_TRY IT:_
Reply solely with the number of lines, in the records underneath, that include the word "hosted".
━━━━━ DATA PROVIDED ━━━━━
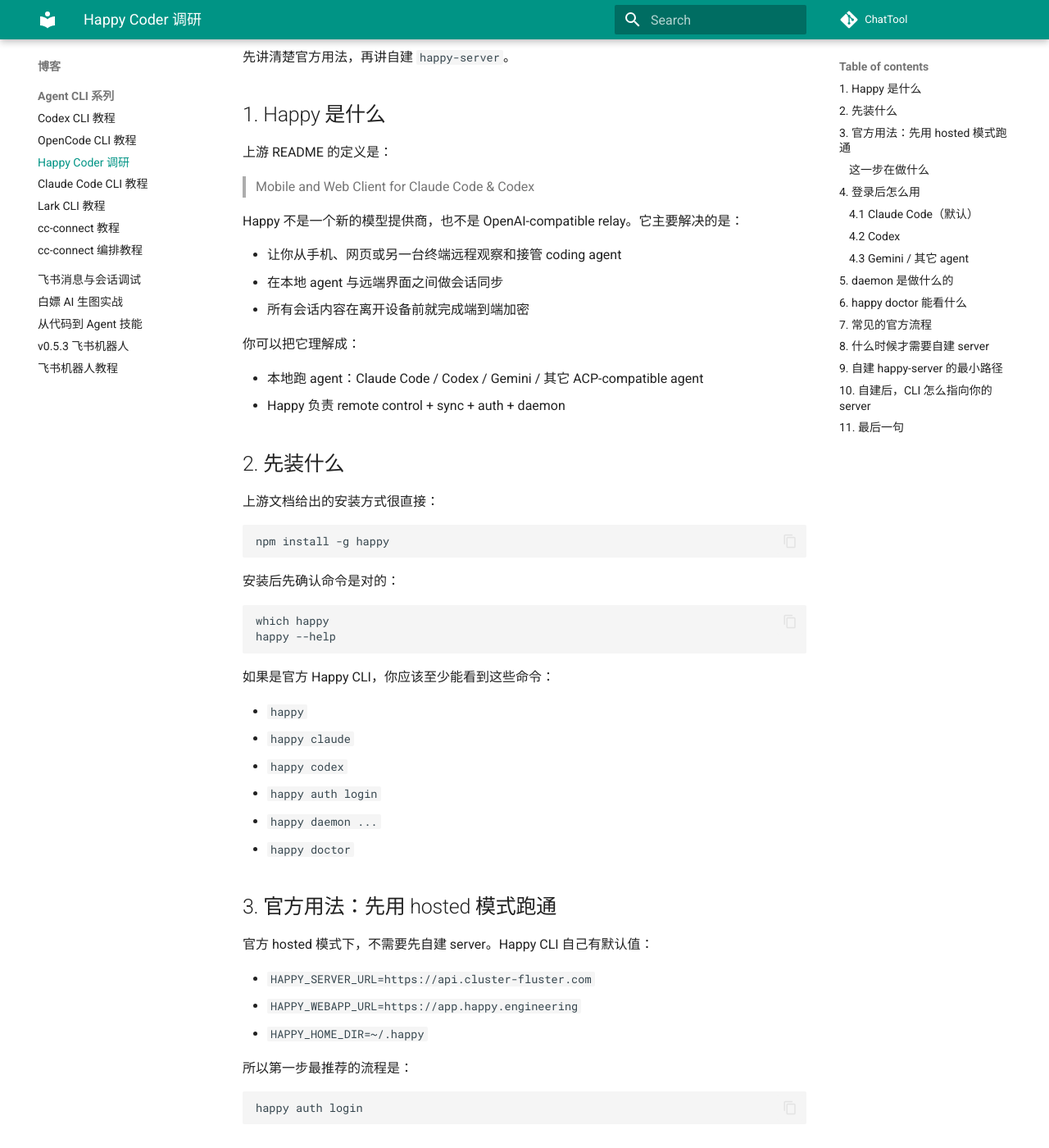
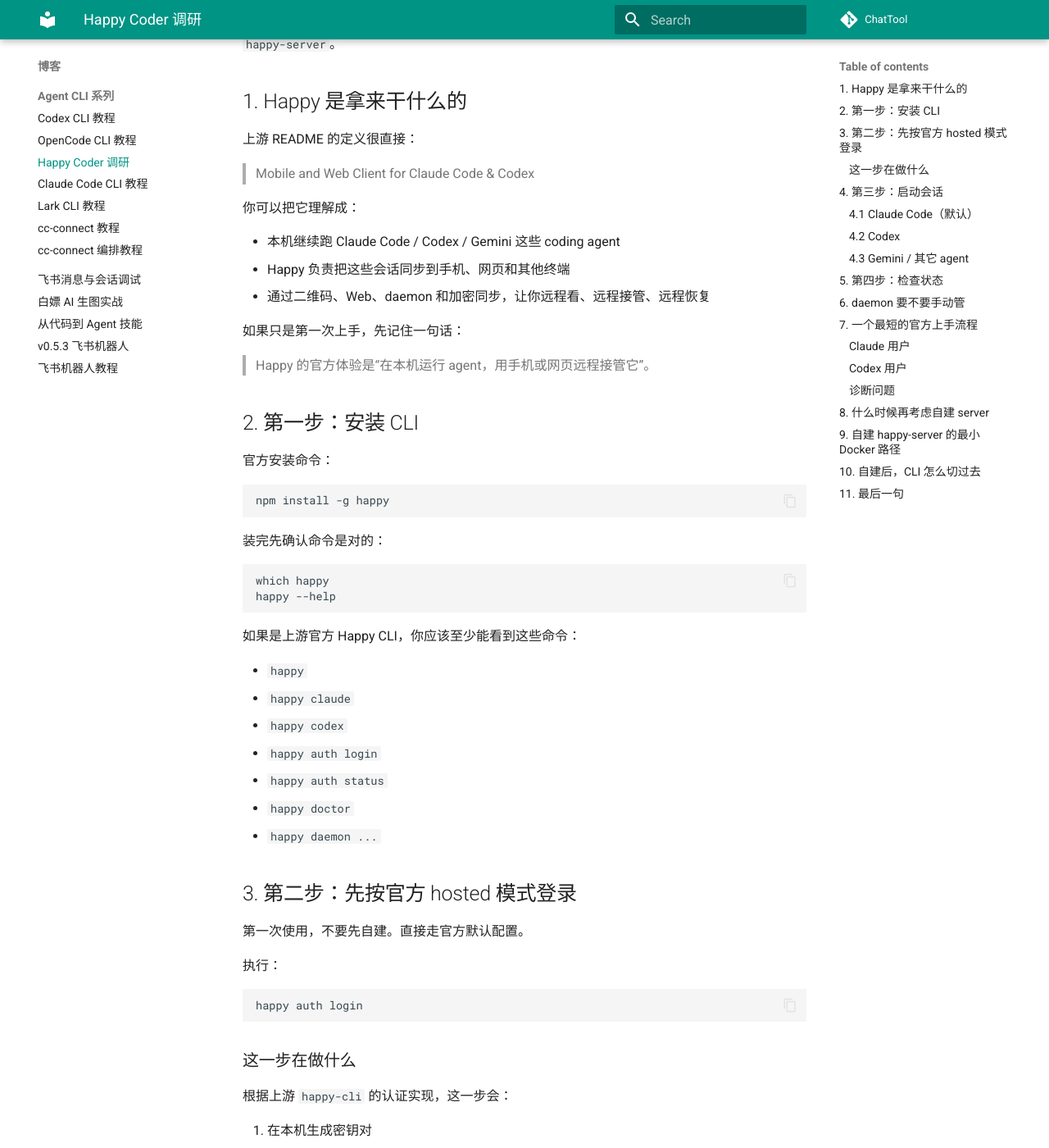
Before and after one commit to cubenlp/ChatTool, an MkDocs documentation site: the page built from docs/blog/agent-cli/happy-coder-relay-guide.md, in a window 1280 px wide and 1400 px high, scrolled down 254 px. Shown: the whole window at 82% size. Built offline with MkDocs 1.6.1 and Material for MkDocs 9.7.7, drawn with Linux system fonts in a browser that asks for light colours; comment, search, counter and statistics services are not loaded; the version menu is left out; some of the changed text lies outside the part shown.

Commit message:
docs: rewrite happy guide as official quickstart

````diff
--- a/docs/blog/agent-cli/happy-coder-relay-guide.md
+++ b/docs/blog/agent-cli/happy-coder-relay-guide.md
@@ -1,59 +1,53 @@
-# Happy 官方用法速查：怎么登录、怎么启动、怎么看状态，以及什么时候需要自建 server
+# Happy 官方 Quickstart：先跑通登录与远程控制，再决定要不要自建 server
 
-这篇文章只基于上游项目 **[`slopus/happy`](https://github.com/slopus/happy)** 的公开资料来写，不夹带别的体系。
+这篇文章只基于上游项目 **[`slopus/happy`](https://github.com/slopus/happy)** 的公开资料来写，先讲官方 hosted 用法，再讲怎么自建 `happy-server`。
 
-先讲清楚官方用法，再讲自建 `happy-server`。
+## 1. Happy 是拿来干什么的
 
-## 1. Happy 是什么
-
-上游 README 的定义是：
+上游 README 的定义很直接：
 
 > Mobile and Web Client for Claude Code & Codex
 
-Happy 不是一个新的模型提供商，也不是 OpenAI-compatible relay。它主要解决的是：
-
-- 让你从手机、网页或另一台终端远程观察和接管 coding agent
-- 在本地 agent 与远端界面之间做会话同步
-- 所有会话内容在离开设备前就完成端到端加密
-
 你可以把它理解成：
 
-- 本地跑 agent：Claude Code / Codex / Gemini / 其它 ACP-compatible agent
-- Happy 负责 remote control + sync + auth + daemon
+- 本机继续跑 Claude Code / Codex / Gemini 这些 coding agent
+- Happy 负责把这些会话同步到手机、网页和其他终端
+- 通过二维码、Web、daemon 和加密同步，让你远程看、远程接管、远程恢复
 
-## 2. 先装什么
+如果只是第一次上手，先记住一句话：
 
-上游文档给出的安装方式很直接：
+> Happy 的官方体验是“在本机运行 agent，用手机或网页远程接管它”。
+
+## 2. 第一步：安装 CLI
+
+官方安装命令：
 
 ```bash
 npm install -g happy
 ```
 
-安装后先确认命令是对的：
+装完先确认命令是对的：
 
 ```bash
 which happy
 happy --help
 ```
 
-如果是官方 Happy CLI，你应该至少能看到这些命令：
+如果是上游官方 Happy CLI，你应该至少能看到这些命令：
 
 - `happy`
 - `happy claude`
 - `happy codex`
 - `happy auth login`
+- `happy auth status`
+- `happy doctor`
 - `happy daemon ...`
-- `happy doctor`
 
-## 3. 官方用法：先用 hosted 模式跑通
+## 3. 第二步：先按官方 hosted 模式登录
 
-官方 hosted 模式下，不需要先自建 server。Happy CLI 自己有默认值：
+第一次使用，不要先自建。直接走官方默认配置。
 
-- `HAPPY_SERVER_URL=https://api.cluster-fluster.com`
-- `HAPPY_WEBAPP_URL=https://app.happy.engineering`
-- `HAPPY_HOME_DIR=~/.happy`
-
-所以第一步最推荐的流程是：
+执行：
 
 ```bash
 happy auth login
@@ -61,20 +55,20 @@
 
 ### 这一步在做什么
 
-根据上游 `happy-cli` 的 auth 实现，它会：
+根据上游 `happy-cli` 的认证实现，这一步会：
 
-1. 生成本地密钥对
+1. 在本机生成密钥对
 2. 向 Happy server 发起认证请求
-3. 通过手机或网页完成授权
-4. 把凭据和本地 machine 信息保存到 `~/.happy`
+3. 让你在手机或网页上确认授权
+4. 把认证结果、机器信息和密钥材料保存到 `~/.happy`
 
-也就是说，Happy 不是拿 GitHub token 直接登录，而是走它自己的认证体系。
+所以这一步不是填 GitHub token，也不是模型 API key，而是 Happy 自己的登录。
 
-## 4. 登录后怎么用
+## 4. 第三步：启动会话
 
 ### 4.1 Claude Code（默认）
 
-上游 README 里给的默认用法是：
+官方推荐直接这样用：
 
 ```bash
 happy
@@ -82,13 +76,16 @@
 happy claude
 ```
 
-这会：
+运行后，官方 README 说它会：
 
 1. 启动 Claude Code 会话
-2. 显示二维码或提供网页连接入口
-3. 允许你从手机/网页远程查看和控制当前会话
+2. 显示二维码，供手机连接
+3. 建立端到端加密的远程控制通道
+4. 在电脑在线时，让你能从手机或网页直接继续控制这个会话
 
 ### 4.2 Codex
+
+如果你平时用 Codex：
 
 ```bash
 happy codex
@@ -96,29 +93,49 @@
 
 ### 4.3 Gemini / 其它 agent
 
-上游 README 也写了：
+上游 README 里还列了：
 
 ```bash
 happy gemini
 happy openclaw
 
-# 或任意 ACP-compatible CLI
+# 或任意 ACP-compatible agent
 happy acp opencode
 happy acp -- custom-agent --flag
 ```
 
-## 5. daemon 是做什么的
+## 5. 第四步：检查状态
 
-Happy 不是一个“开完终端就算了”的 wrapper。它有 daemon。
+如果你觉得登录、daemon 或会话状态不对，官方第一步应该是：
 
-上游文档说明 daemon 的作用是：
+```bash
+happy doctor
+```
 
-- 常驻本机
-- 管理后台会话
-- 接收远端请求
-- 让你在没有打开终端窗口时，也能从手机/网页启动或恢复 session
+从上游 `doctor` 的输出逻辑看，它会帮助你检查：
 
-常用命令：
+- `HAPPY_HOME_DIR`
+- `HAPPY_SERVER_URL`
+- 本地配置目录
+- 认证状态
+- daemon 是否在运行
+- settings / logs / daemon state
+
+如果只是想看认证本身是否存在，也可以跑：
+
+```bash
+happy auth status
+```
+
+## 6. daemon 要不要手动管
+
+Happy 有 daemon，但多数时候你不需要自己先启动。
+
+上游 README 里明确写了：
+
+> The daemon starts automatically when you run `happy`
+
+如果你确实想手动管它，再用：
 
 ```bash
 happy daemon start
@@ -127,34 +144,9 @@
 happy daemon list
 ```
 
-不过上游也明确说了：
+## 7. 一个最短的官方上手流程
 
-> The daemon starts automatically when you run `happy`
-
-所以多数情况下你不需要先手动起 daemon。
-
-## 6. `happy doctor` 能看什么
-
-如果你觉得状态不对，先跑：
-
-```bash
-happy doctor
-```
-
-从上游 `doctor` 输出逻辑看，它至少会显示：
-
-- `HAPPY_HOME_DIR`
-- `HAPPY_SERVER_URL`
-- 本地配置目录
-- 认证状态
-- daemon 状态
-- settings / logs / daemon state 信息
-
-所以 Happy 的官方排查第一步，应该就是 `happy doctor`，而不是直接猜。
-
-## 7. 常见的官方流程
-
-如果只用官方 hosted 服务，最短路径就是：
+### Claude 用户
 
 ```bash
 npm install -g happy
@@ -162,7 +154,7 @@
 happy
 ```
 
-如果你是 Codex 用户：
+### Codex 用户
 
 ```bash
 npm install -g happy
@@ -170,37 +162,32 @@
 happy codex
 ```
 
-如果你想看诊断：
+### 诊断问题
 
 ```bash
 happy doctor
-```
-
-如果你想看认证状态：
-
-```bash
 happy auth status
 ```
 
-## 8. 什么时候才需要自建 server
+## 8. 什么时候再考虑自建 server
 
 如果你只是想先用 Happy，根本不需要一开始就自建。
 
-上游 `happy-server` README 也明确说了：
+上游 `happy-server` README 甚至明确写了：
 
 > You don't need to self-host!
 
-所以自建通常是出于这些原因：
+所以正确顺序应该是：
 
-- 你不想依赖官方 hosted 服务
-- 你想完全掌控 server 部署与数据位置
-- 你想把 Happy 接到自己的域名和基础设施
+1. 先跑通官方 hosted 模式
+2. 确认 `happy auth login`、`happy` / `happy codex`、`happy doctor` 都工作正常
+3. 再决定要不要自建 `happy-server`
 
-## 9. 自建 `happy-server` 的最小路径
+## 9. 自建 `happy-server` 的最小 Docker 路径
 
-上游 `packages/happy-server/README.md` 给了一个最小 Docker 路径。
+如果你确定要自己托管，再看这一步。
 
-在上游 Happy monorepo 根目录里：
+根据上游 `packages/happy-server/README.md`，最小 Docker 路径是：
 
 ```bash
 docker build -t happy-server -f Dockerfile .
@@ -211,22 +198,22 @@
   happy-server
 ```
 
-这个模式下：
+这条路径的特点是：
 
-- 使用嵌入式 PGlite
-- 使用本地文件系统
-- 不需要额外 Postgres / Redis / S3
+- 单容器
+- 无需额外 Postgres / Redis / S3
+- 使用嵌入式 PGlite 和本地文件系统
 
-对于“先搭起来看看”来说，这是最轻的一条路。
+如果你只是想“先自己跑起来”，这就是上游给出的最小起点。
 
-## 10. 自建后，CLI 怎么指向你的 server
+## 10. 自建后，CLI 怎么切过去
 
-Happy CLI 本身就支持：
+Happy CLI 自己就支持：
 
 - `HAPPY_SERVER_URL`
 - `HAPPY_WEBAPP_URL`
 
-所以自建后，你要做的是让 CLI 指向自己的部署：
+所以你要做的是把 CLI 指向你的部署：
 
 ```bash
 export HAPPY_SERVER_URL=https://happy.example/api
@@ -234,26 +221,23 @@
 happy auth login
 ```
 
-如果你想把这些变量保存下来，再用 ChatTool 去管理，就可以用：
+如果你想把这些变量交给 ChatTool 管理，再用：
 
 ```bash
 chattool setup happy --server-url https://happy.example/api --webapp-url https://happy.example/app
 chatenv cat -t happy
 ```
 
-这里 ChatTool 做的只是：
-
-- 安装 `happy`
-- 保存 Happy 自己的配置项
-
-它不负责实现 Happy server 本身。
+这一步只是保存 Happy 自己的配置，不会替你部署 server。
 
 ## 11. 最后一句
 
-如果你只是第一次接触 Happy，正确顺序应该是：
+如果你现在只是要“把 Happy 用起来”，最值得照着做的其实只有这三步：
 
-1. 先按官方 hosted 模式跑通
-2. 用 `happy doctor` 看清本机状态
-3. 再决定要不要自建 `happy-server`
+```bash
+npm install -g happy
+happy auth login
+happy
+```
 
-不要一开始就把“官方用法、模型 relay、自建 server、ChatTool 集成”混在一起。先把官方链路跑通，后面的判断才有依据。
+先把官方 hosted 模式跑通，再去碰自建 server。这样最不容易走偏。
````
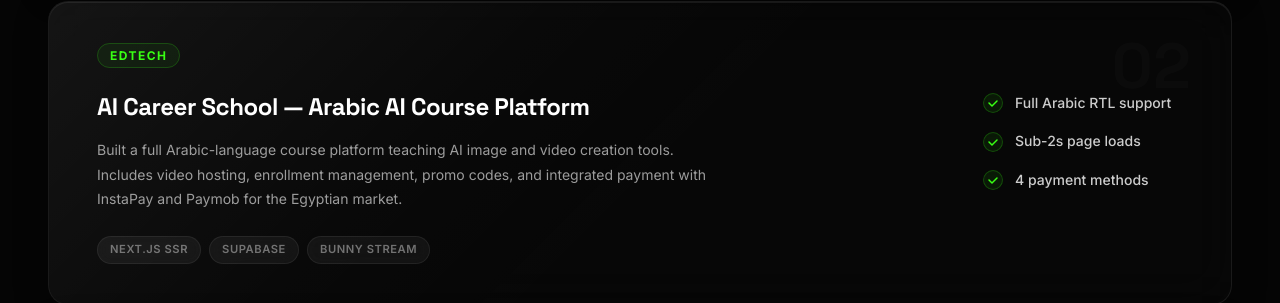
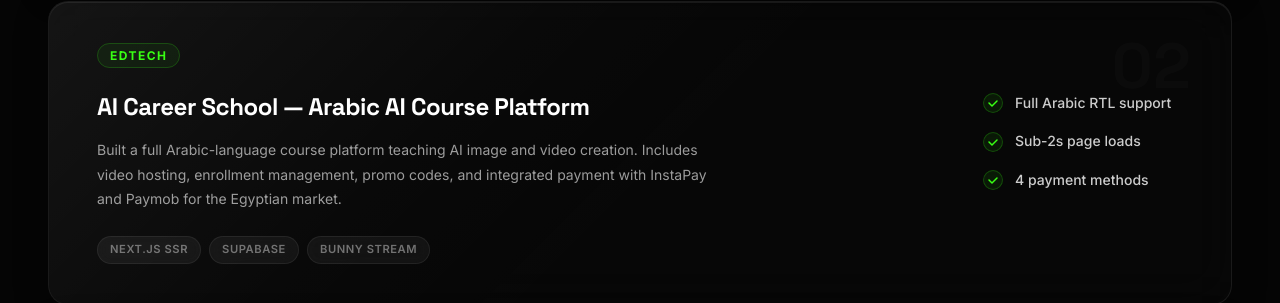
Before and after one commit to OmarTDS/Solvix-website, a React (Vite) app: page / in a window 1280 px wide. Shown: the part 3240-3543 px from the top of the page. Built offline with nearby package versions, Linux system fonts and the light colour scheme.

Commit message:
Update Work.jsx

```diff
--- a/src/components/Work/Work.jsx
+++ b/src/components/Work/Work.jsx
@@ -14,7 +14,7 @@
     id: 'aicareerschool',
     label: 'EdTech',
     title: 'AI Career School — Arabic AI Course Platform',
-    desc: 'Built a full Arabic-language course platform teaching AI image and video creation tools. Includes video hosting, enrollment management, promo codes, and integrated payment with InstaPay and Paymob for the Egyptian market.',
+    desc: 'Built a full Arabic-language course platform teaching AI image and video creation. Includes video hosting, enrollment management, promo codes, and integrated payment with InstaPay and Paymob for the Egyptian market.',
     results: ['Full Arabic RTL support', 'Sub-2s page loads', '4 payment methods'],
     tech: ['Next.js SSR', 'Supabase', 'Bunny Stream'],
     accent: '#39FF14',
```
━━━━━
_SOLVED EXERCISE:_
9